## Exercise aim
Check every line below for the string "drop", and copy the lines that contain it.

(Items listed in a dataset)
^^^^^^^^^^^^^^^^

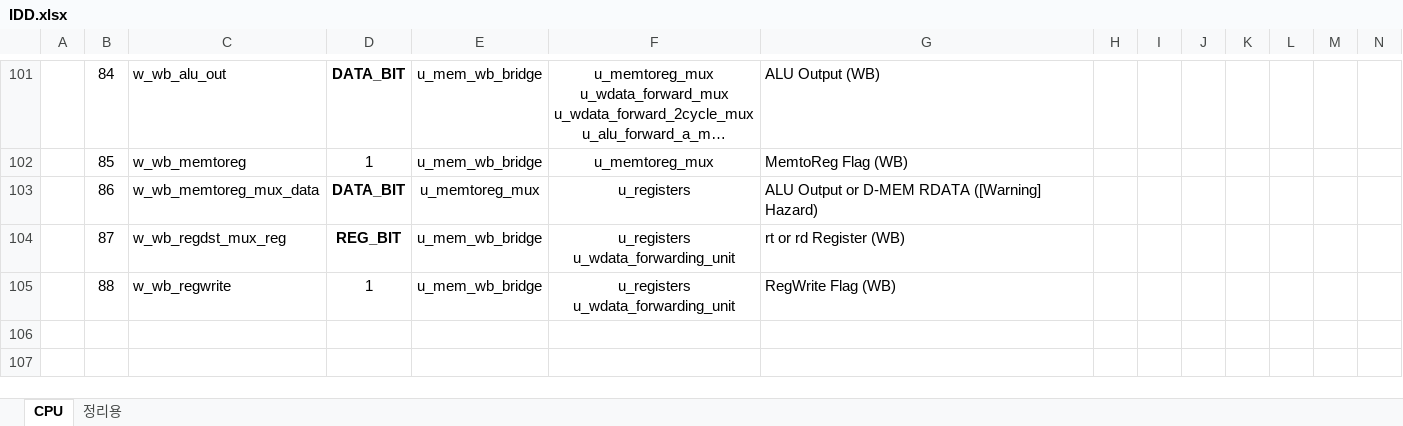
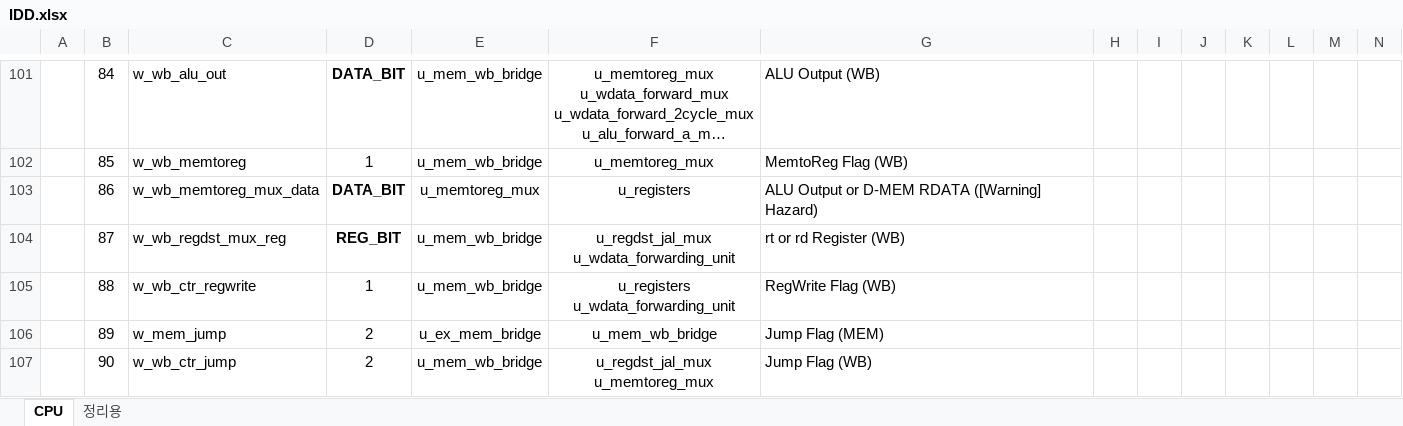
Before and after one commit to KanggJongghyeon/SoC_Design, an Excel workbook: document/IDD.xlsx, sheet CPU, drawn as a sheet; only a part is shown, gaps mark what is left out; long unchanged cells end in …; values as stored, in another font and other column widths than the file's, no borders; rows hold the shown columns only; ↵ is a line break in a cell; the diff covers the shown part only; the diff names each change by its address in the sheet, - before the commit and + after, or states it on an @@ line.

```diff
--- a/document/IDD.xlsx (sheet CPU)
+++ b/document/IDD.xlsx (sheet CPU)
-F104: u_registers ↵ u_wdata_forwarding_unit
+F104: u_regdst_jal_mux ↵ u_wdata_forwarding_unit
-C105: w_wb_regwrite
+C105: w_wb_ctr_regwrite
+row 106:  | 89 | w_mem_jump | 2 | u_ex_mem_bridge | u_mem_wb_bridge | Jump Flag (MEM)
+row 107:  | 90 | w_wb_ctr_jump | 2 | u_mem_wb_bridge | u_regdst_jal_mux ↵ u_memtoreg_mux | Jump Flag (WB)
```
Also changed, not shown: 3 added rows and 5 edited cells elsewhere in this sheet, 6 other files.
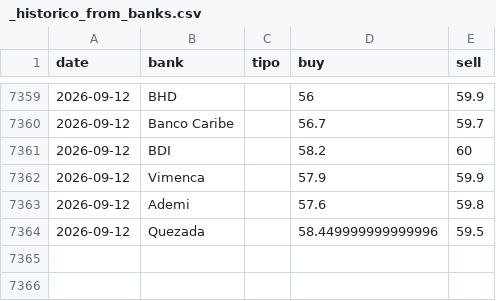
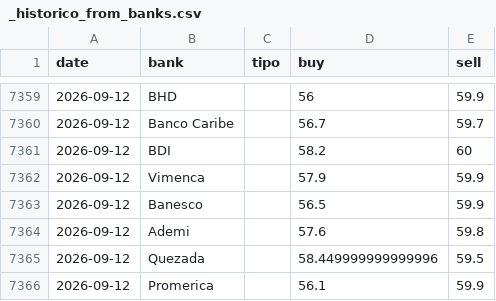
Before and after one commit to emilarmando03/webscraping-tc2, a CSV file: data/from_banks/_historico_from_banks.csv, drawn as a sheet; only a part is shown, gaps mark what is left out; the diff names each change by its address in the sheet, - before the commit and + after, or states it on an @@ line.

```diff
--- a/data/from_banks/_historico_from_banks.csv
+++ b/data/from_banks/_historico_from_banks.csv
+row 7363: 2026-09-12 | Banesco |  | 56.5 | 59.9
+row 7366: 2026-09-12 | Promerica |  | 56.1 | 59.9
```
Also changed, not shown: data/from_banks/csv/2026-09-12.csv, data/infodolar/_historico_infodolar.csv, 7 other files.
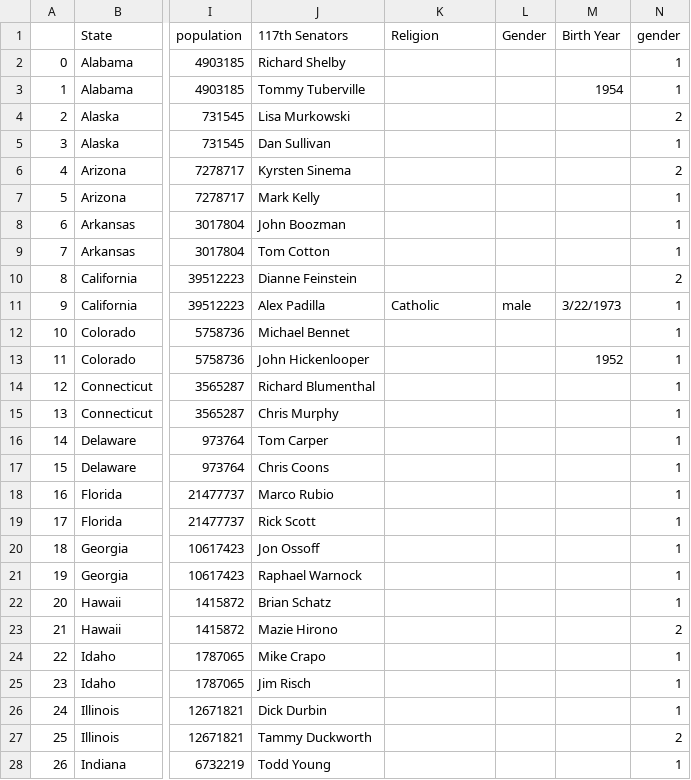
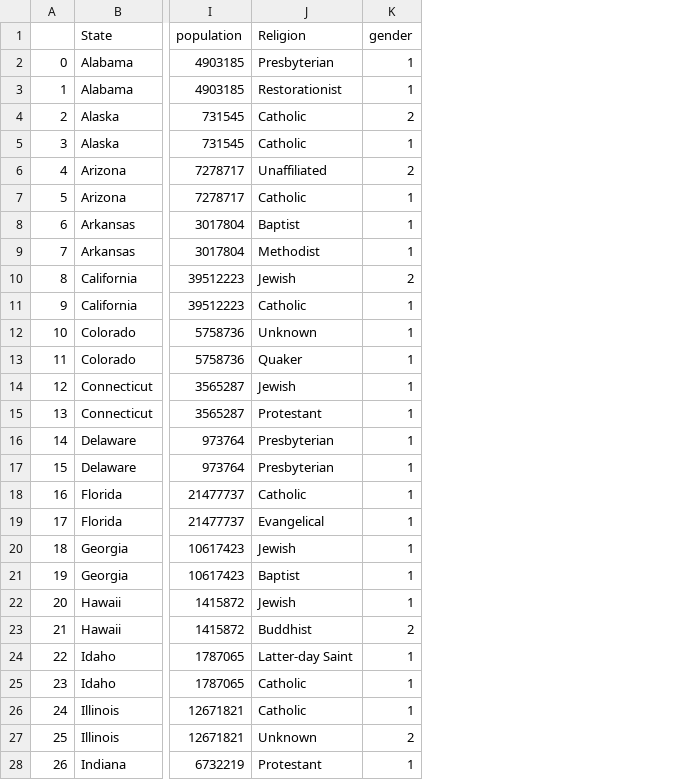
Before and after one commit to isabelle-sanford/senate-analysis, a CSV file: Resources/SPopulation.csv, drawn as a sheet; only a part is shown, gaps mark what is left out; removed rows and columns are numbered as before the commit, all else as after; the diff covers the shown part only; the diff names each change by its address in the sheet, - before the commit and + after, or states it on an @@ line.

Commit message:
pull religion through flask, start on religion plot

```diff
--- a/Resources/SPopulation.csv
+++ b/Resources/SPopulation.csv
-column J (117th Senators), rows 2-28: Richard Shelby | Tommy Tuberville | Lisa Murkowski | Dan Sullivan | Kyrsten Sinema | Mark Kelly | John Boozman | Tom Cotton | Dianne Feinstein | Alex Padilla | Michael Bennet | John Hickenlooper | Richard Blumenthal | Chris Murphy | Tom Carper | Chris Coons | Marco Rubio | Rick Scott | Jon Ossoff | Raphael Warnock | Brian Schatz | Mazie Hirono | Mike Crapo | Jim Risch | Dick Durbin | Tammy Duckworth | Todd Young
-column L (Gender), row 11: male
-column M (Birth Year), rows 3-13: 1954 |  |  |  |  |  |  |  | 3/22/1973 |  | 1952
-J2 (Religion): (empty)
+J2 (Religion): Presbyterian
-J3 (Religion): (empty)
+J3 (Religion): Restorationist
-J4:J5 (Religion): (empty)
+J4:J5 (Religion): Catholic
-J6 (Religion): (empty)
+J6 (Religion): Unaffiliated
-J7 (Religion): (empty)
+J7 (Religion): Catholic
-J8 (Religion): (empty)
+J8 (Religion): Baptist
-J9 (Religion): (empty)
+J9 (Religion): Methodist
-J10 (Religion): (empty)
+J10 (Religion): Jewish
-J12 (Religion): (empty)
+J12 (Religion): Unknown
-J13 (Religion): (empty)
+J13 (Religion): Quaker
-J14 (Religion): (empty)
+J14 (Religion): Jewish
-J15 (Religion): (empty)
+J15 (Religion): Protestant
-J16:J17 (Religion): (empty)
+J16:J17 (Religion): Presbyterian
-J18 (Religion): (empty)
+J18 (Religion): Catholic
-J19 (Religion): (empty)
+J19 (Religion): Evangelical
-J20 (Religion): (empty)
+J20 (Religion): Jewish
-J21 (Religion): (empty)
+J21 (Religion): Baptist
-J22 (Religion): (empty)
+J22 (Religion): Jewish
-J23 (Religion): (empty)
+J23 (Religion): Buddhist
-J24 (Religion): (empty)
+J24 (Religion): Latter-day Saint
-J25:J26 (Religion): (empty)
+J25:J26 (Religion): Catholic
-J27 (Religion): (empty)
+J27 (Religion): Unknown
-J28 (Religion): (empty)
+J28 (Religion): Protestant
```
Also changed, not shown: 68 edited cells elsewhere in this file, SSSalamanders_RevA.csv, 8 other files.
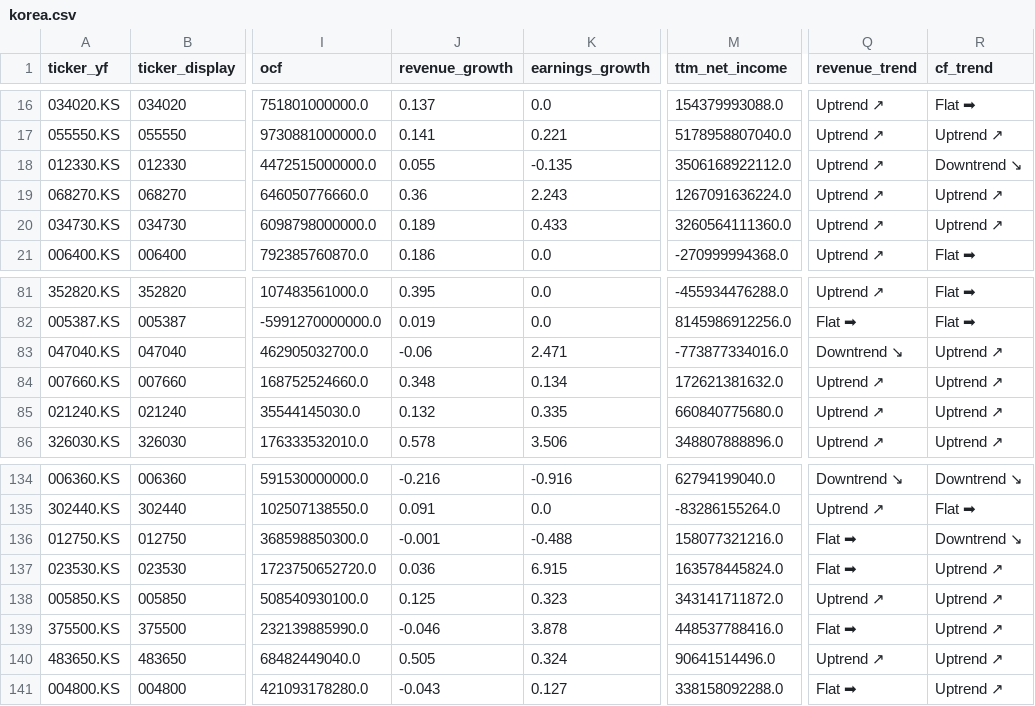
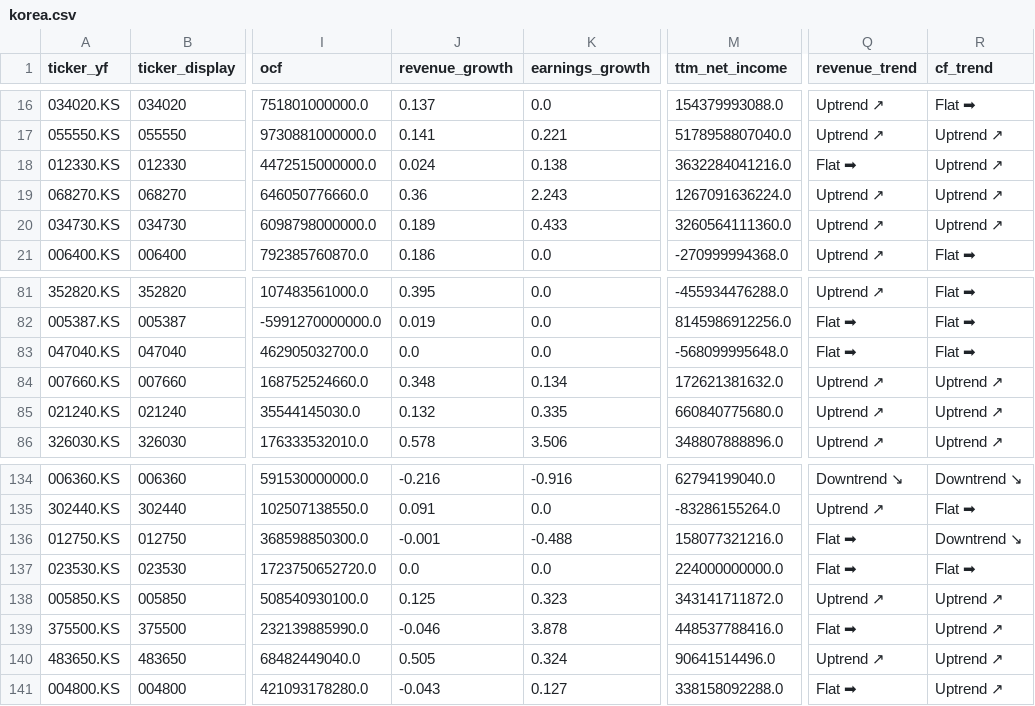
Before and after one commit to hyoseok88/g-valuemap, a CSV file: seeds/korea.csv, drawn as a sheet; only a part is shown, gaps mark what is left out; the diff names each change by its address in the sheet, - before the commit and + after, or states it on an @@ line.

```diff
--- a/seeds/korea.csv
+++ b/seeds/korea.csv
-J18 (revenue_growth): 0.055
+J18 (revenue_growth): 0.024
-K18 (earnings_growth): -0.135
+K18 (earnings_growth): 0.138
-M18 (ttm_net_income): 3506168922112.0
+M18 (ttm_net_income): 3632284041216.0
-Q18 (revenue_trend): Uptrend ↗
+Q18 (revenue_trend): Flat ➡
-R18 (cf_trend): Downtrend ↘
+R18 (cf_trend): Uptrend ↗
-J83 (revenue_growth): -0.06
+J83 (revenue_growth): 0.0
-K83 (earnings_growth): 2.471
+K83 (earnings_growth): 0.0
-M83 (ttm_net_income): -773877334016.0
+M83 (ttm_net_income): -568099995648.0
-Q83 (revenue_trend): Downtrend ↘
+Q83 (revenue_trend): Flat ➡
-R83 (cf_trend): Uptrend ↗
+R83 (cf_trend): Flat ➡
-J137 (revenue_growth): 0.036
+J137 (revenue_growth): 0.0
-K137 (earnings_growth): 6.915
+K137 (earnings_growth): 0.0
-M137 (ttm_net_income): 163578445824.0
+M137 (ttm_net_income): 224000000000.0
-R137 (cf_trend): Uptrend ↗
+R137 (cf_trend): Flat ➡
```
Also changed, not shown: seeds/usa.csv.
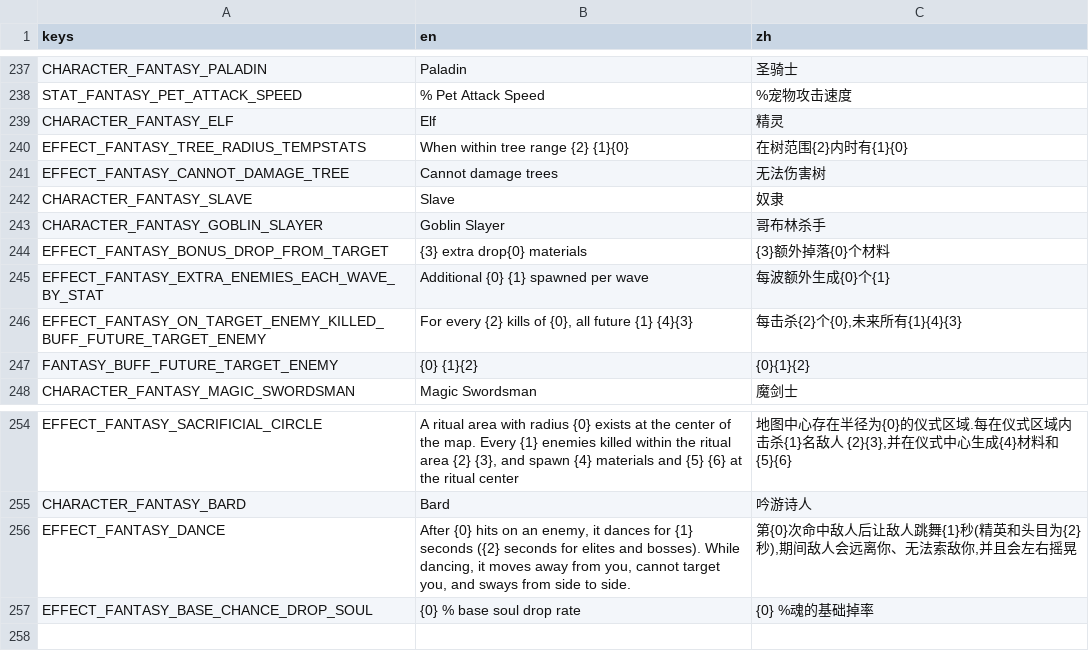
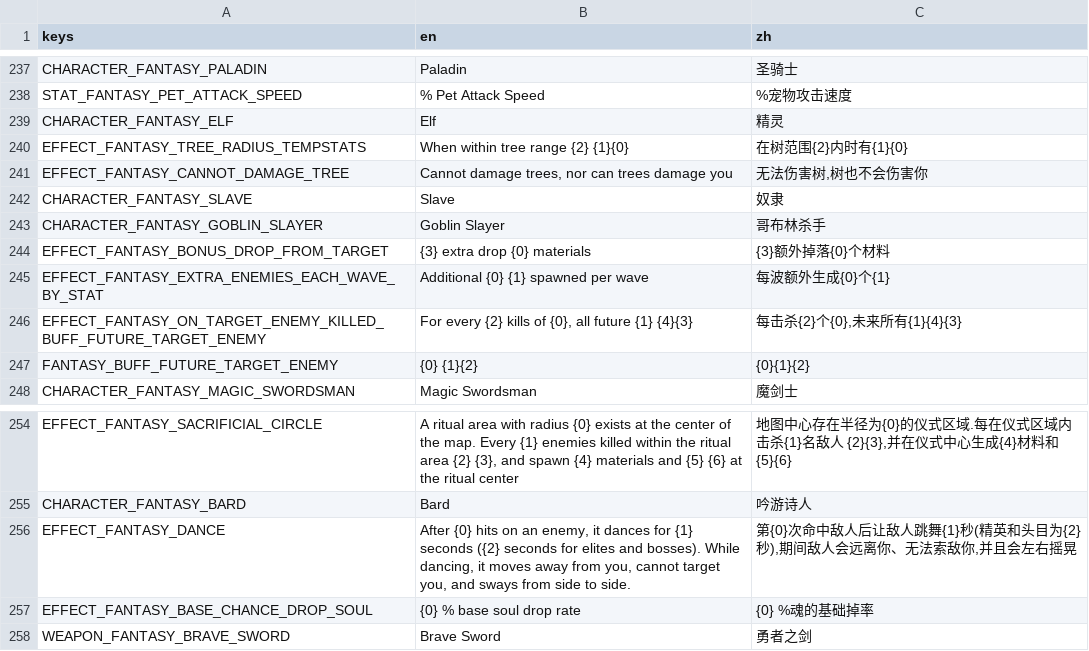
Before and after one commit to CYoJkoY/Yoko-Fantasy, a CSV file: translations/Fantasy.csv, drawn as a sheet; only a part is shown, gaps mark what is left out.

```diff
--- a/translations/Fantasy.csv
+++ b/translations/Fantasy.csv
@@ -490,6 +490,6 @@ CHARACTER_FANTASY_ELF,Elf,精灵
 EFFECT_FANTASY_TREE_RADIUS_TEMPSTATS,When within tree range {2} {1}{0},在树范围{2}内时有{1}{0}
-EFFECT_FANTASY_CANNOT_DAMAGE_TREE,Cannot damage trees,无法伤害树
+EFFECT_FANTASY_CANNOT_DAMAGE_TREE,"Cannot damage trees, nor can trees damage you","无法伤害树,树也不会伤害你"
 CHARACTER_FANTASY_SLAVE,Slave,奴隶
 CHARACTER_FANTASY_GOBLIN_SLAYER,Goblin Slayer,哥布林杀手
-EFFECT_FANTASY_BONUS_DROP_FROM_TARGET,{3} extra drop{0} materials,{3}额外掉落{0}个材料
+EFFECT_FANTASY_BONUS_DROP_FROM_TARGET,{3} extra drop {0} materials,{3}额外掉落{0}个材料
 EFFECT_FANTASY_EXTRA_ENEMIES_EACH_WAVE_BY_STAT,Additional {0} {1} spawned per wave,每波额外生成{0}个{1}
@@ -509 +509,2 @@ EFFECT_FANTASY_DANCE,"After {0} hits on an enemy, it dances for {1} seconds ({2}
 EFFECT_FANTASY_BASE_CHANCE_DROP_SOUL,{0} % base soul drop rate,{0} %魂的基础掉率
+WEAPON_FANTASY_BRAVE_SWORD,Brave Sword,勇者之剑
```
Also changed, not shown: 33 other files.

^^^^^^^^^^^^^^^^

## Solution for this exercise
-EFFECT_FANTASY_BONUS_DROP_FROM_TARGET,{3} extra drop{0} materials,{3}额外掉落{0}个材料
+EFFECT_FANTASY_BONUS_DROP_FROM_TARGET,{3} extra drop {0} materials,{3}额外掉落{0}个材料
 EFFECT_FANTASY_BASE_CHANCE_DROP_SOUL,{0} % base soul drop rate,{0} %魂的基础掉率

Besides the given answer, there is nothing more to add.